• Work item: Write the data out again, character for character, with no images.

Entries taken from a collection
^^^^^^^^^^^^^^^^

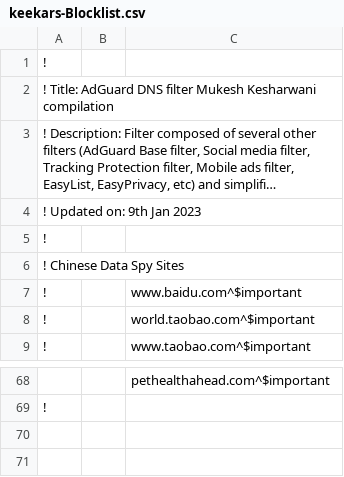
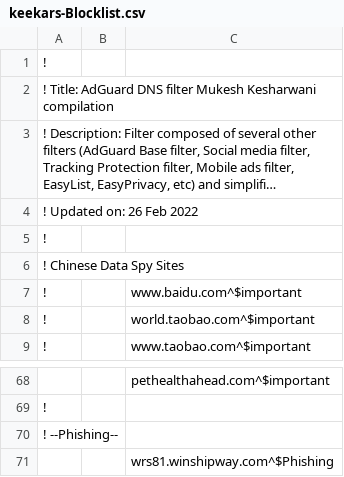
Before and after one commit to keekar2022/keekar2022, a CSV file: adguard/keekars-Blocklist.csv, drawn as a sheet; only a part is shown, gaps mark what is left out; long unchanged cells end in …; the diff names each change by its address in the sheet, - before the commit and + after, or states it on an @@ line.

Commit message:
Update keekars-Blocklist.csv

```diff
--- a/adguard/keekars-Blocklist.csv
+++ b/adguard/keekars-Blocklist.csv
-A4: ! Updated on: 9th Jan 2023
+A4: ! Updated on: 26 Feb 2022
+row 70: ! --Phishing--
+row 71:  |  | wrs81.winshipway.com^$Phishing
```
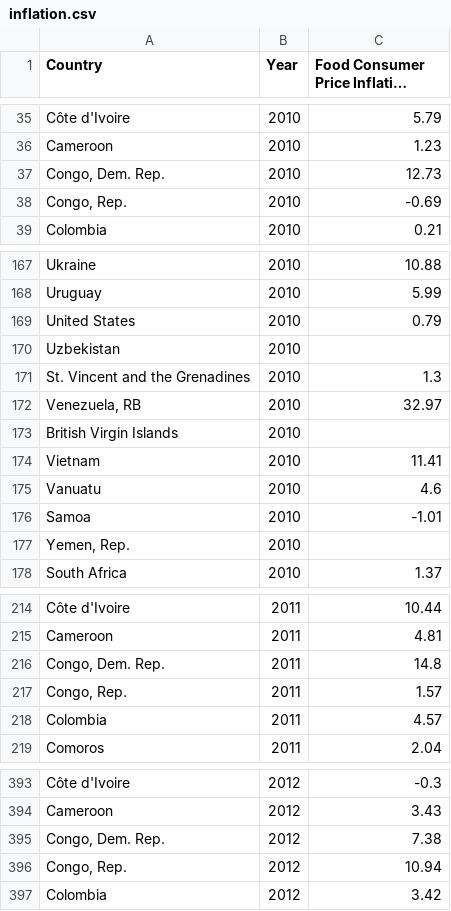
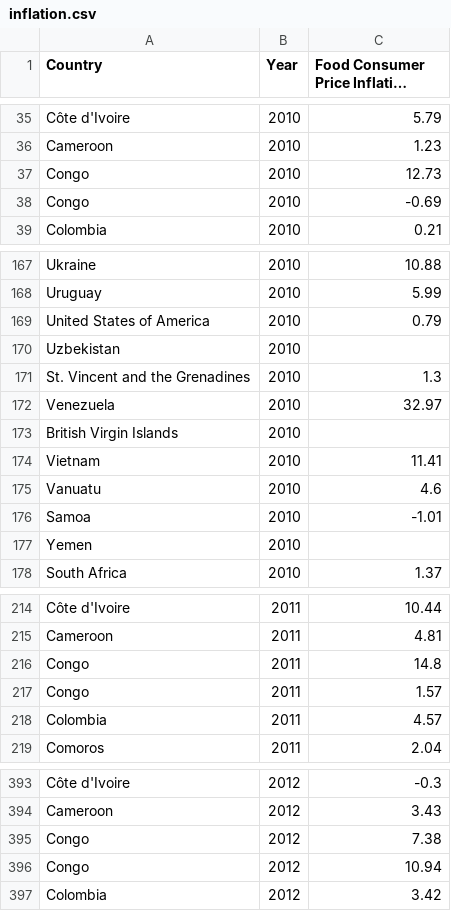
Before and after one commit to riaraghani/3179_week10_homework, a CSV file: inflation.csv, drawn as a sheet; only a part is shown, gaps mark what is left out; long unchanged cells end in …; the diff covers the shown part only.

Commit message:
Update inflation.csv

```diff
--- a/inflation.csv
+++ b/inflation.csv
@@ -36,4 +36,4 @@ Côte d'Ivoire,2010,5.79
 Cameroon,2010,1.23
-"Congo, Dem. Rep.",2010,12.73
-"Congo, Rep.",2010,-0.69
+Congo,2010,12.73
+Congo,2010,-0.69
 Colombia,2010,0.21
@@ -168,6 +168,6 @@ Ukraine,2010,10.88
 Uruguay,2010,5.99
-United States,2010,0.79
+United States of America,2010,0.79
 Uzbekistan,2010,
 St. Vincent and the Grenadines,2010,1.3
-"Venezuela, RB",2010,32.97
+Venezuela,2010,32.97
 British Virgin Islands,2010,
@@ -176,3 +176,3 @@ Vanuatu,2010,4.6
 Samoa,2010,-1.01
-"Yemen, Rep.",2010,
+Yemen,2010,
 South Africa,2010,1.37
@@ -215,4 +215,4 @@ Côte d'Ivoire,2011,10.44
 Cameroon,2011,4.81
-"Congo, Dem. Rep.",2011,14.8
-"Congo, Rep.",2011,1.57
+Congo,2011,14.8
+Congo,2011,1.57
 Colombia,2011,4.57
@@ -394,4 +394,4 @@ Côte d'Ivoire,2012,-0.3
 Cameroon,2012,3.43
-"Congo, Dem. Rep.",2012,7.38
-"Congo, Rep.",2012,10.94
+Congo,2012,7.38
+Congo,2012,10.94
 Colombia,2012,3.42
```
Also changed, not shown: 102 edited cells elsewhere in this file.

^^^^^^^^^^^^^^^^

• Task solution:
Before and after one commit to keekar2022/keekar2022, a CSV file: adguard/keekars-Blocklist.csv, drawn as a sheet; only a part is shown, gaps mark what is left out; long unchanged cells end in …; the diff names each change by its address in the sheet, - before the commit and + after, or states it on an @@ line.

Commit message:
Update keekars-Blocklist.csv

```diff
--- a/adguard/keekars-Blocklist.csv
+++ b/adguard/keekars-Blocklist.csv
-A4: ! Updated on: 9th Jan 2023
+A4: ! Updated on: 26 Feb 2022
+row 70: ! --Phishing--
+row 71:  |  | wrs81.winshipway.com^$Phishing
```
Before and after one commit to riaraghani/3179_week10_homework, a CSV file: inflation.csv, drawn as a sheet; only a part is shown, gaps mark what is left out; long unchanged cells end in …; the diff covers the shown part only.

Commit message:
Update inflation.csv

```diff
--- a/inflation.csv
+++ b/inflation.csv
@@ -36,4 +36,4 @@ Côte d'Ivoire,2010,5.79
 Cameroon,2010,1.23
-"Congo, Dem. Rep.",2010,12.73
-"Congo, Rep.",2010,-0.69
+Congo,2010,12.73
+Congo,2010,-0.69
 Colombia,2010,0.21
@@ -168,6 +168,6 @@ Ukraine,2010,10.88
 Uruguay,2010,5.99
-United States,2010,0.79
+United States of America,2010,0.79
 Uzbekistan,2010,
 St. Vincent and the Grenadines,2010,1.3
-"Venezuela, RB",2010,32.97
+Venezuela,2010,32.97
 British Virgin Islands,2010,
@@ -176,3 +176,3 @@ Vanuatu,2010,4.6
 Samoa,2010,-1.01
-"Yemen, Rep.",2010,
+Yemen,2010,
 South Africa,2010,1.37
@@ -215,4 +215,4 @@ Côte d'Ivoire,2011,10.44
 Cameroon,2011,4.81
-"Congo, Dem. Rep.",2011,14.8
-"Congo, Rep.",2011,1.57
+Congo,2011,14.8
+Congo,2011,1.57
 Colombia,2011,4.57
@@ -394,4 +394,4 @@ Côte d'Ivoire,2012,-0.3
 Cameroon,2012,3.43
-"Congo, Dem. Rep.",2012,7.38
-"Congo, Rep.",2012,10.94
+Congo,2012,7.38
+Congo,2012,10.94
 Colombia,2012,3.42
```
Also changed, not shown: 102 edited cells elsewhere in this file.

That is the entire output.